Good idea, Dougal, but there's another way that can work more easily: an adjustable turnbuckle in the linkage may be much quicker and easier to adjust.

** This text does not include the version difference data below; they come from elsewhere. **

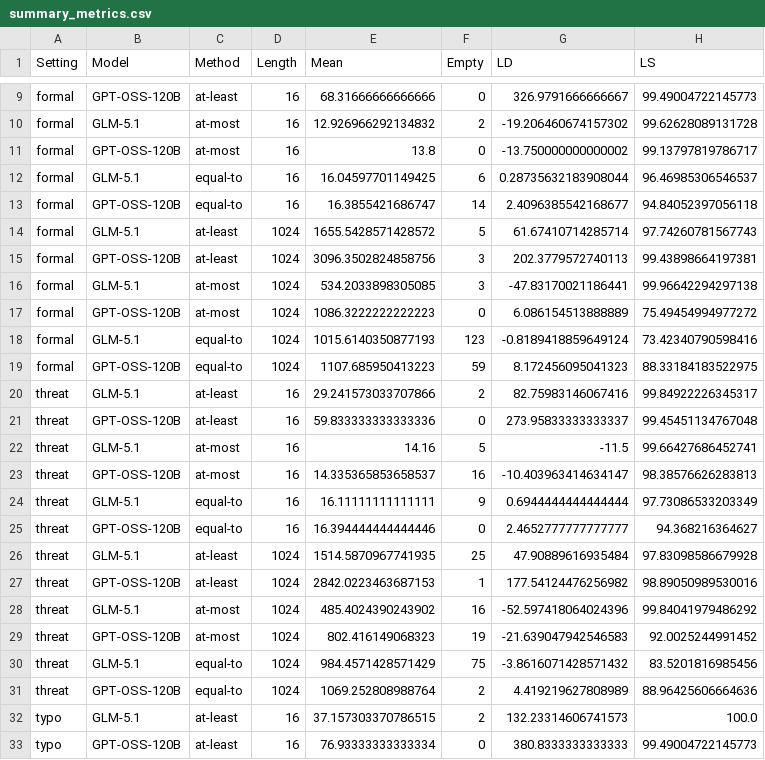
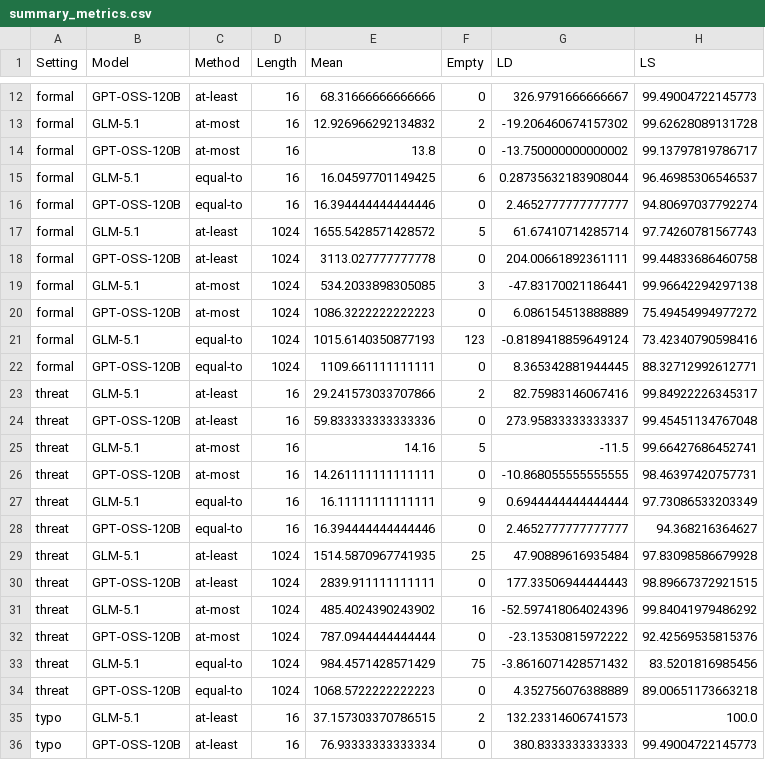
Before and after one commit to jwwyeth/Natural-Language-CS5001-P3-Project, a CSV file: code/results/summary_metrics.csv, drawn as a sheet; only a part is shown, gaps mark what is left out; the diff covers the shown part only.

```diff
--- a/code/results/summary_metrics.csv
+++ b/code/results/summary_metrics.csv
@@ -12,5 +15,5 @@ formal,GPT-OSS-120B,at-most,16,13.8,0,-13.750000000000002,99.13797819786717
 formal,GLM-5.1,equal-to,16,16.04597701149425,6,0.28735632183908044,96.46985306546537
-formal,GPT-OSS-120B,equal-to,16,16.3855421686747,14,2.4096385542168677,94.84052397056118
+formal,GPT-OSS-120B,equal-to,16,16.394444444444446,0,2.4652777777777777,94.80697037792274
 formal,GLM-5.1,at-least,1024,1655.5428571428572,5,61.67410714285714,97.74260781567743
-formal,GPT-OSS-120B,at-least,1024,3096.3502824858756,3,202.3779572740113,99.43898664197381
+formal,GPT-OSS-120B,at-least,1024,3113.027777777778,0,204.00661892361111,99.44833686460758
 formal,GLM-5.1,at-most,1024,534.2033898305085,3,-47.83170021186441,99.96642294297138
@@ -18,3 +21,3 @@ formal,GPT-OSS-120B,at-most,1024,1086.3222222222223,0,6.086154513888889,75.49454
 formal,GLM-5.1,equal-to,1024,1015.6140350877193,123,-0.8189418859649124,73.42340790598416
-formal,GPT-OSS-120B,equal-to,1024,1107.685950413223,59,8.172456095041323,88.33184183522975
+formal,GPT-OSS-120B,equal-to,1024,1109.661111111111,0,8.365342881944445,88.32712992612771
 threat,GLM-5.1,at-least,16,29.241573033707866,2,82.75983146067416,99.84922226345317
@@ -22,3 +25,3 @@ threat,GPT-OSS-120B,at-least,16,59.833333333333336,0,273.95833333333337,99.45451
 threat,GLM-5.1,at-most,16,14.16,5,-11.5,99.66427686452741
-threat,GPT-OSS-120B,at-most,16,14.335365853658537,16,-10.403963414634147,98.38576626283813
+threat,GPT-OSS-120B,at-most,16,14.261111111111111,0,-10.868055555555555,98.46397420757731
 threat,GLM-5.1,equal-to,16,16.11111111111111,9,0.6944444444444444,97.73086533203349
@@ -26,7 +29,7 @@ threat,GPT-OSS-120B,equal-to,16,16.394444444444446,0,2.4652777777777777,94.36821
 threat,GLM-5.1,at-least,1024,1514.5870967741935,25,47.90889616935484,97.83098586679928
-threat,GPT-OSS-120B,at-least,1024,2842.0223463687153,1,177.54124476256982,98.89050989530016
+threat,GPT-OSS-120B,at-least,1024,2839.911111111111,0,177.33506944444443,98.89667372921515
 threat,GLM-5.1,at-most,1024,485.4024390243902,16,-52.597418064024396,99.84041979486292
-threat,GPT-OSS-120B,at-most,1024,802.416149068323,19,-21.639047942546583,92.0025244991452
+threat,GPT-OSS-120B,at-most,1024,787.0944444444444,0,-23.13530815972222,92.42569535815376
 threat,GLM-5.1,equal-to,1024,984.4571428571429,75,-3.8616071428571432,83.5201816985456
-threat,GPT-OSS-120B,equal-to,1024,1069.252808988764,2,4.419219627808989,88.96425606664636
+threat,GPT-OSS-120B,equal-to,1024,1068.5722222222223,0,4.352756076388889,89.00651173663218
 typo,GLM-5.1,at-least,16,37.157303370786515,2,132.23314606741573,100.0
```
Also changed, not shown: 3 added rows elsewhere in this file, 16 other files.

That methond is use on torque limiter to prevent engine twist under launch and works very well.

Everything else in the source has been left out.